|Bloodhound's supersonic quest|
|Deputy Minister visits SAASTA|
|SAASTA Highlights Report|
|SAASTA takes science to Beijing|
|Natural Science Olympiad|
|Community media pilot project|
|Crystallography kits for schools|
|PUB celebrates 10 years of biotech|
|Reaching visually impaired learners|
|School debate finals|
|Science communication workshops|
|KAT-7 seen as design highlight|
|Meet Nithaya Chetty|
|Eskom Expo 2014|
|SKA SA exhibits at BRICS EXPO|
|Algoa Bay Hope Spot launched|
|Inspiring environmental scientists|
|In the news|
|It's a fact!|
The NRF is geared to engage people with science
The renewal of the NRF's Research and Innovation Support and Advancement (RISA) division during 2012/2013 saw an emphasis placed on the value of communication of research and broader engagement with public audiences. This is requiring a more integrated approach to science communication and engagement across the NRF as a whole. SAASTA will assist to ensure that the knowledge that is produced through NRF funding is more widely disseminated, shared, understood, and used broadly for the common good, especially by the general public.
Rich pool of experts
The national facilities and NRF-funded researchers, particularly emerging researchers, provide a rich pool of experts who can play a crucial role in engaging the public with science, engineering and technology and inspiring learners to pursue careers in science. The integration concept will afford NRF-funded researchers, including established and emerging researchers, the opportunity to be involved in various aspects of science communication, outreach and awareness.
Emerging researchers will not have to reinvent the wheel, but can join existing and established outreach and awareness activities. Researchers can get involved at a strategic level and use public engagement as a tool to reach the public or specific communities with their research.
Science communication workshops
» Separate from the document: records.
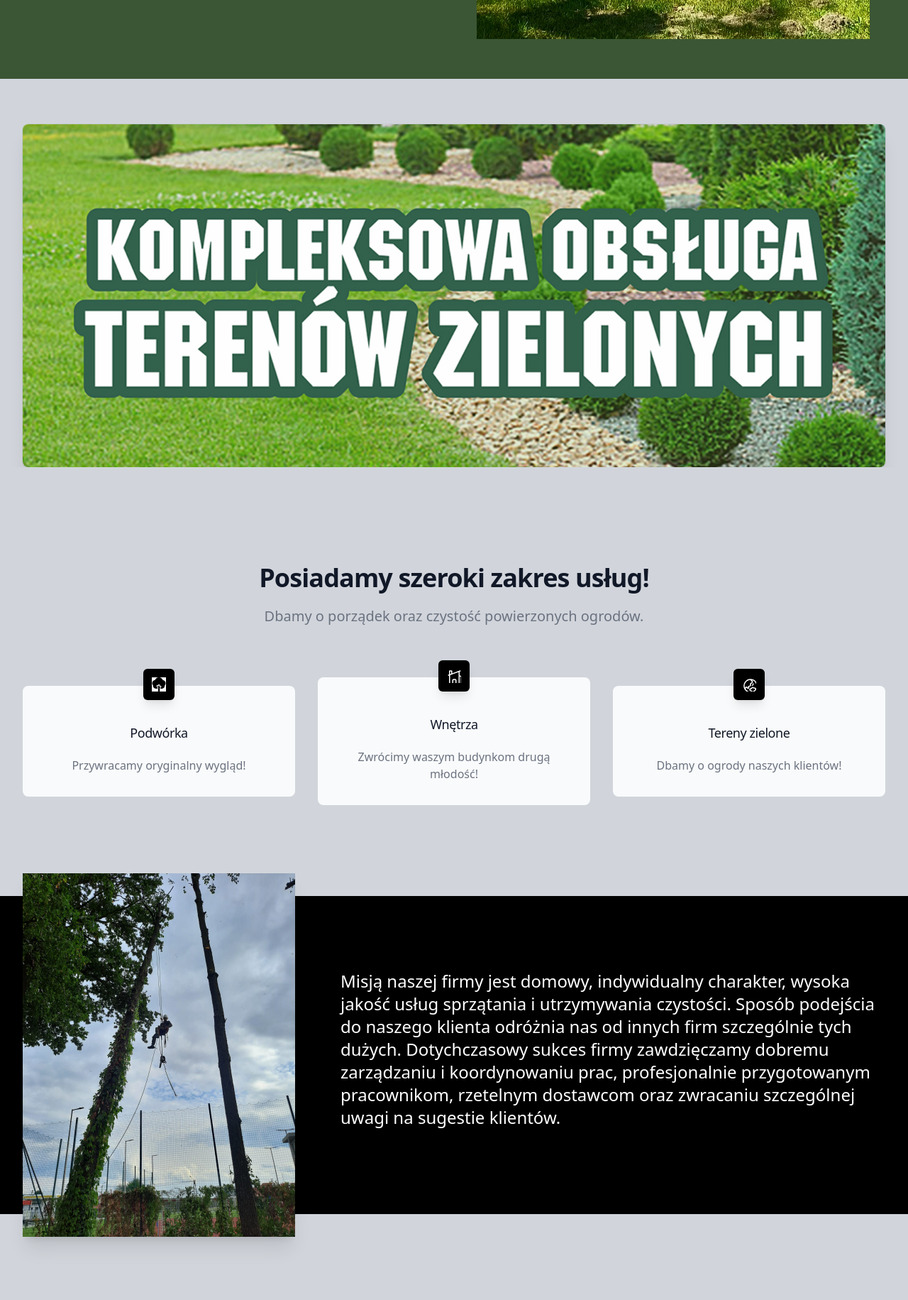
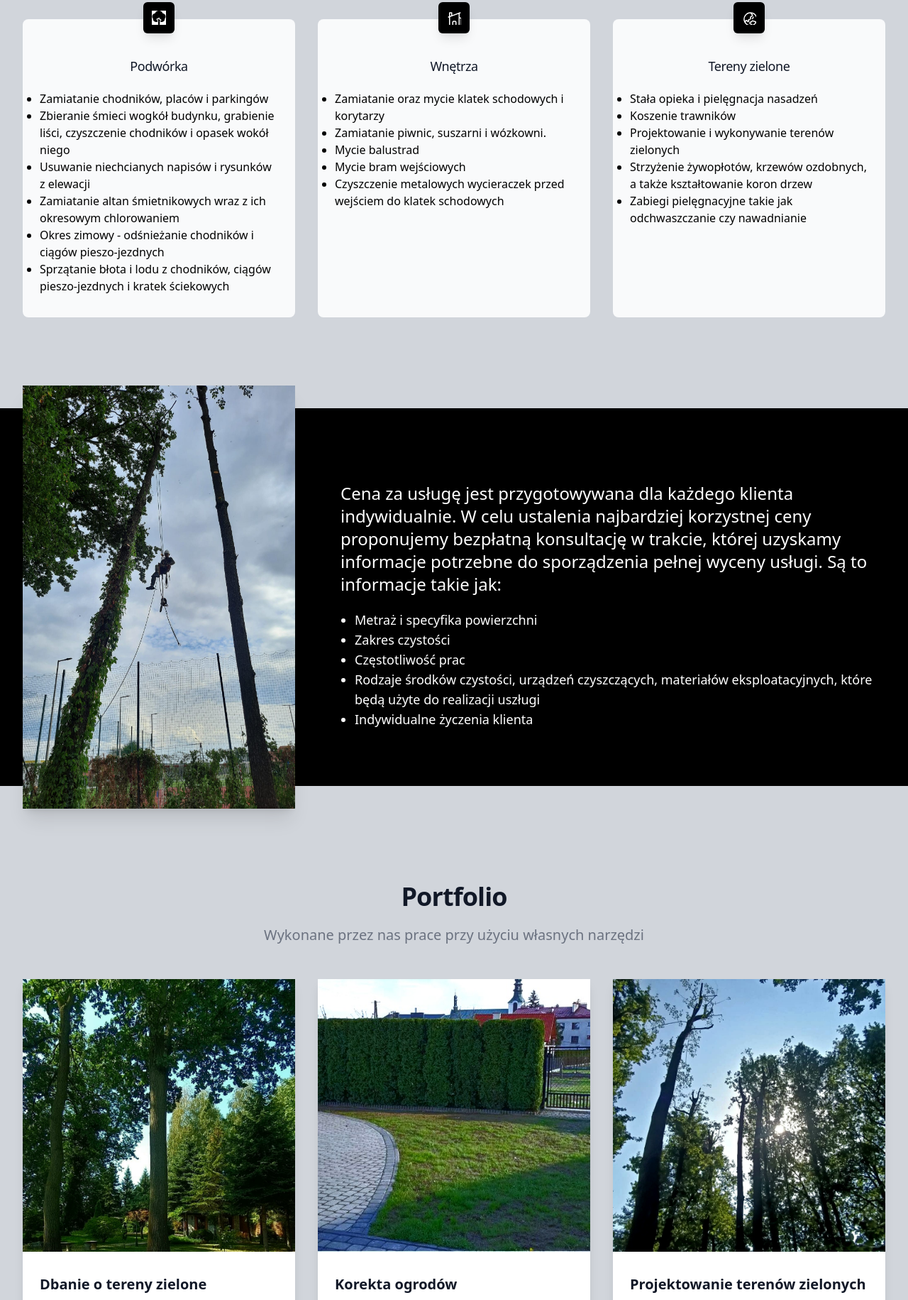
Before and after one commit to knsystem/knsystem.github.io, a website: page index.html in a window 1280 px wide. Shown: the part 969-2800 px from the top of the page at 71% size. Drawn offline with nearby package versions, Linux system fonts and the light colour scheme.

Commit message:
change view

```diff
--- a/index.html
+++ b/index.html
@@ -46,14 +46,14 @@
                         </div>
                     </div>
                     <div class="hidden space-x-8 md:flex md:ml-10">
-                        <a href="#about" class="text-base font-medium text-white hover:text-gray-300">
-                            O nas
+                        <a href="#services" class="text-base font-medium text-white hover:text-gray-300">
+                            Zakres usług
+                        </a>
+                        <a href="#pricing" class="text-base font-medium text-white hover:text-gray-300">
+                            Wycena
                         </a>
                         <a href="#portfolio" class="text-base font-medium text-white hover:text-gray-300">
                             Portfolio
-                        </a>
-                        <a href="#services" class="text-base font-medium text-white hover:text-gray-300">
-                            Zakres usług
                         </a>
                         <a href="#other" class="text-base font-medium text-white hover:text-gray-300">
                             Inne usługi
@@ -114,14 +114,14 @@
                     onBlur="handleClose()"
                     onFocus="handleOpen()"
             >
-                <a href="#about" class="block px-3 py-2 rounded-md text-base font-medium text-gray-900 hover:bg-gray-50">
-                    O nas
+                <a href="#services"class="block px-3 py-2 rounded-md text-base font-medium text-gray-900 hover:bg-gray-50">
+                    Zakres usług
+                </a>
+                <a href="#pricing" class="block px-3 py-2 rounded-md text-base font-medium text-gray-900 hover:bg-gray-50">
+                    Wycena
                 </a>
                 <a href="#portfolio" class="block px-3 py-2 rounded-md text-base font-medium text-gray-900 hover:bg-gray-50">
                     Portfolio
-                </a>
-                <a href="#services"class="block px-3 py-2 rounded-md text-base font-medium text-gray-900 hover:bg-gray-50">
-                    Zakres usług
                 </a>
                 <a href="#other"class="block px-3 py-2 rounded-md text-base font-medium text-gray-900 hover:bg-gray-50">
                     Inne usługi
@@ -145,13 +145,9 @@
                   KOMPLEKSOWA OBSŁUGA TERENÓW ZIELONYCH
                 </span>
                     </h1>
-                    <p class="text-base text-gray-300 sm:text-xl lg:text-lg xl:text-xl">
-                        Misją naszej firmy jest domowy, indywidualny charakter, wysoka jakość usług sprzątania i utrzymywania czystości. Sposób podejścia do naszego klienta odróżnia nas od innych firm szczególnie tych dużych.
-                        Dotychczasowy sukces firmy zawdzięczamy dobremu zarządzaniu i koordynowaniu prac, profesjonalnie przygotowanym pracownikom, rzetelnym dostawcom oraz zwracaniu szczególnej uwagi na sugestie klientów.
-                        Misją naszej firmy jest domowy, indywidualny caharakter, wysoka jakość usług sprzątania i utrzymywania czystości. Sposób podejścia do naszego klienta odróżnia nas od innych firm szczególnie tych dużych.
-                        Dotychczasowy sukces firmy zawdzięczamy dobremu zarządzaniu i koordynowaniu prac, profesjonalnie przygotowanym pracownikom, rzetelnym dostawcom oraz zwracaniu szczególnej uwagi na sugestie klientów.
-                        Misją naszej firmy jest domowy, indywidualny caharakter, wysoka jakość usług sprzątania i utrzymywania czystości. Sposób podejścia do naszego klienta odróżnia nas od innych firm szczególnie tych dużych.
-                        Dotychczasowy sukces firmy zawdzięczamy dobremu zarządzaniu i koordynowaniu prac, profesjonalnie przygotowanym pracownikom, rzetelnym dostawcom oraz zwracaniu szczególnej uwagi na sugestie klientów.
+                    <p class="text-base text-gray-300 pt-10 sm:text-xl lg:text-lg xl:text-xl">
+                        Cechą naszej firmy jest domowy, indywidualny charakter, wysoka jakość usług sprzątania i utrzymywania czystości. Sposób podejścia do klienta odróżnia nas od innych firm.
+                        Dotychczasowy sukces firmy zawdzięczamy dobremu zarządzaniu i koordynowaniu prac, profesjonalnemu przygotowaniu pracowników, rzetelnym dostawcom oraz zwracaniu szczególnej uwagi na sugestie klientów.
                     </p>
 
                 </div>
@@ -171,13 +167,13 @@
 
 
 <!--DESC-->
-<div class="relative bg-gray-300 pt-8 sm:pt-12 lg:pt-16">
-    <div class="mx-auto max-w-md px-4 text-center sm:px-6 sm:max-w-3xl lg:px-8 lg:max-w-7xl">
-        <div class="">
-            <img class="rounded-lg shadow-xl ring-1 ring-black ring-opacity-5" src="./assets/images/baner.jpg" alt="" />
-        </div>
-    </div>
-</div>
+<!--<div class="relative bg-gray-300 pt-8 sm:pt-12 lg:pt-16">-->
+<!--    <div class="mx-auto max-w-md px-4 text-center sm:px-6 sm:max-w-3xl lg:px-8 lg:max-w-7xl">-->
+<!--        <div class="">-->
+<!--            <img class="rounded-lg shadow-xl ring-1 ring-black ring-opacity-5" src="./assets/images/baner.jpg" alt="" />-->
+<!--        </div>-->
+<!--    </div>-->
+<!--</div>-->
 
 <div class="relative bg-gray-300 py-16 sm:py-24 lg:py-32" id="services">
     <div class="mx-auto max-w-md px-4 text-center sm:max-w-3xl sm:px-6 lg:px-8 lg:max-w-7xl">
@@ -248,14 +244,22 @@
                                 Podwórka
                             </h3>
                             <p class="mt-5 text-base text-gray-500">
-                                Przywracamy oryginalny wygląd!
+                                <ul class="list-disc text-left">
+                                    <li>Zamiatanie chodników, placów i parkingów</li>
+                                    <li>Zbieranie śmieci wogkół budynku, grabienie liści, czyszczenie chodników i opasek wokół niego</li>
+                                    <li>Usuwanie niechcianych napisów i rysunków z elewacji</li>
+                                    <li>Zamiatanie altan śmietnikowych wraz z ich okresowym chlorowaniem</li>
+                                    <li>Okres zimowy - odśnieżanie chodników i ciągów pieszo-jezdnych</li>
+                                    <li>Sprzątanie błota i lodu z chodników, ciągów pieszo-jezdnych i kratek ściekowych</li>
+                                </ul>
+
                             </p>
                         </div>
                     </div>
                 </div>
 
-                <div class="pt-6">
-                    <div class="flow-root bg-gray-50 rounded-lg px-6 pb-8">
+                <div class="pt-6 h-full">
+                    <div class="flow-root h-full bg-gray-50 rounded-lg px-6 pb-8">
                         <div class="-mt-6">
                             <div>
                     <span class="inline-flex items-center text-white justify-center p-3 bg-black rounded-md shadow-lg">
@@ -270,14 +274,20 @@
                                 Wnętrza
                             </h3>
                             <p class="mt-5 text-base text-gray-500">
-                                Zwrócimy waszym budynkom drugą młodość!
+                            <ul class="list-disc text-left">
+                                <li>Zamiatanie oraz mycie klatek schodowych i korytarzy</li>
+                                <li>Zamiatanie piwnic, suszarni  i wózkowni.</li>
+                                <li>Mycie balustrad</li>
+                                <li>Mycie bram wejściowych</li>
+                                <li>Czyszczenie metalowych  wycieraczek przed wejściem do klatek schodowych</li>
+                            </ul>
                             </p>
                         </div>
                     </div>
                 </div>
 
-                <div class="pt-6">
-                    <div class="flow-root bg-gray-50 rounded-lg px-6 pb-8">
+                <div class="pt-6 h-full">
+                    <div class="flow-root h-full bg-gray-50 rounded-lg px-6 pb-8">
                         <div class="-mt-6">
                             <div>
                     <span class="inline-flex items-center justify-center text-white p-3 bg-black rounded-md shadow-lg">
@@ -291,7 +301,14 @@
                                 Tereny zielone
                             </h3>
                             <p class="mt-5 text-base text-gray-500">
-                                Dbamy o ogrody naszych klientów!
+                                <ul class="list-disc text-left">
+                                    <li>Stała opieka i pielęgnacja nasadzeń</li>
+                                    <li>Koszenie trawników </li>
+                                    <li>Projektowanie i wykonywanie terenów zielonych</li>
+                                    <li>Strzyżenie żywopłotów, krzewów ozdobnych, a także kształtowanie koron drzew</li>
+                                    <li>Zabiegi pielęgnacyjne takie jak odchwaszczanie czy nawadnianie</li>
+
+                                </ul>
                             </p>
                         </div>
                     </div>
@@ -303,7 +320,7 @@
 
 <!--ABOUT-->
 
-<div id="about" class="pb-16 bg-black lg:pb-0 lg:z-10 lg:relative">
+<div id="pricing" class="pb-16 bg-black lg:pb-0 lg:z-10 lg:relative">
     <div class="lg:mx-auto lg:max-w-7xl lg:px-8 lg:grid lg:grid-cols-3 lg:gap-8">
         <div class="relative lg:-my-8">
 <!--            <div aria-hidden="true" class="absolute inset-x-0 top-0 h-1/2 bg-white lg:hidden"></div>-->
@@ -318,8 +335,15 @@
                 <blockquote>
                     <div>
                         <p class="mt-6 text-2xl font-medium text-white">
-                            Misją naszej firmy jest domowy, indywidualny charakter, wysoka jakość usług sprzątania i utrzymywania czystości. Sposób podejścia do naszego klienta odróżnia nas od innych firm szczególnie tych dużych.
-                            Dotychczasowy sukces firmy zawdzięczamy dobremu zarządzaniu i koordynowaniu prac, profesjonalnie przygotowanym pracownikom, rzetelnym dostawcom oraz zwracaniu szczególnej uwagi na sugestie klientów.
+                            Cena za usługę jest przygotowywana dla każdego klienta indywidualnie. W celu ustalenia najbardziej korzystnej ceny proponujemy bezpłatną konsultację w trakcie, której uzyskamy informacje potrzebne do sporządzenia pełnej wyceny usługi.
+                            Są to informacje takie jak:
+                            <ul class="list-disc text-white ml-5 text-lg font-medium mt-5">
+                                <li>Metraż i specyfika powierzchni</li>
+                                <li>Zakres czystości</li>
+                                <li>Częstotliwość prac</li>
+                                <li>Rodzaje środków czystości, urządzeń czyszczących, materiałów eksploatacyjnych, które będą użyte do realizacji uszługi</li>
+                                <li>Indywidualne życzenia klienta</li>
+                            </ul>
                         </p>
                     </div>
                 </blockquote>
@@ -336,11 +360,11 @@
                 Portfolio
             </h2>
             <p class="mt-5 mx-auto max-w-prose text-xl text-gray-500">
-                Wykonane przez nas prace przy użyciu naszych narzędzi
+                Wykonane przez nas prace przy użyciu własnych narzędzi
             </p>
         </div>
         <div class="mt-12 mx-auto max-w-md px-4 grid gap-8 sm:max-w-2xl sm:px-6 lg:px-8 lg:grid-cols-3 lg:max-w-7xl">
-            <div class="flex flex-col shadow-lg overflow-hidden">
+            <div class="flex h-full flex-col shadow-lg overflow-hidden">
                 <div class="flex-shrink-0">
                     <img class="h-96 w-full object-cover" src="./assets/images/20221107_160222.jpg" alt="" />
                 </div>
@@ -351,14 +375,18 @@
                                 Dbanie o tereny zielone
                             </p>
                             <p class="mt-3 text-base text-gray-500">
-                                Kształtowanie koron drzew i krzewów ozdobnych. Strzyżenie żywopłotów. Projektowanie i wykonywanie terenów zielonych.
+                                <ul class="list-disc ml-5">
+                                    <li>kształtowanie koron drzew i krzewów ozdobnych</li>
+                                    <li>strzyżenie żywopłotów</li>
+                                    <li>projektowanie i wykonywanie terenów zielonych</li>
+                                    </ul>
                             </p>
                         </a>
                     </div>
                 </div>
             </div>
 
-            <div class="flex flex-col shadow-lg overflow-hidden">
+            <div class="flex h-full flex-col shadow-lg overflow-hidden">
                 <div class="flex-shrink-0">
                     <img class="h-96 w-full object-cover" src="./assets/images/313905792_670594777977484_2563387650654431102_n.jpg" alt="" />
                 </div>
@@ -369,14 +397,21 @@
                                 Korekta ogrodów
                             </p>
                             <p class="mt-3 text-base text-gray-500">
-                                Koszenie traw, czyszczenie kostki oraz chodników, grabienie liści. Usuwanie śmieci oraz zanieczyszczeń z posesji. Odchwaszczanie nawadnianie.
+                            <ul class="list-disc ml-5">
+                                <li>koszenie traw</li>
+                                <li>czyszczenie kostki oraz chodników</li>
+                                <li>grabienie liści</li>
+                                <li>usuwanie śmieci oraz zanieczyszczeń z posesji </li>
+                                <li>odchwaszczanie nawadnianie</li>
+                            </ul>
+
                             </p>
                         </a>
                     </div>
                 </div>
             </div>
 
-            <div class="flex flex-col shadow-lg overflow-hidden">
+            <div class="flex h-full flex-col shadow-lg overflow-hidden">
                 <div class="flex-shrink-0">
                     <img class="h-96 w-full object-cover" src="./assets/images/20221108_101155.jpg" alt="" />
                 </div>
@@ -387,7 +422,11 @@
                                 Projektowanie terenów zielonych
                             </p>
                             <p class="mt-3 text-base text-gray-500">
-                                Wycinanie krzewów oraz drzew. Dbanie o sadzonki. Usuwanie uszkodzonych drzew, a także ich części znajdujących się na dużych wysokościach.
+                            <ul class="list-disc ml-5">
+                                <li>wycinanie krzewów oraz drzew</li>
+                                <li>dbanie o sadzonki</li>
+                                <li>usuwanie uszkodzonych drzew a także ich części znajdujących się na dużych wysokościach.</li>
+                            </ul>
                         </a>
                     </div>
                 </div>
```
Grant holders of the NRF's Thuthuka funding instrument participated enthusiastically in science communication workshops at the Universities of Limpopo, Free State and KwaZulu-Natal recently. The participants represented diverse fields including health sciences, water research, biological sciences, agricultural sciences, educational studies, social science and humanities.
The introduction of key concepts in science communication initiated lively discussions around responsible communication, challenges in communicating science and opportunities for communication. The participants also shared their insight into the perceptions around science in their local communities.
Feedback from the workshops has been positive. Many participants have requested further workshops to delve more deeply into science communication through specific platforms such as radio, TV, popular writing and social media.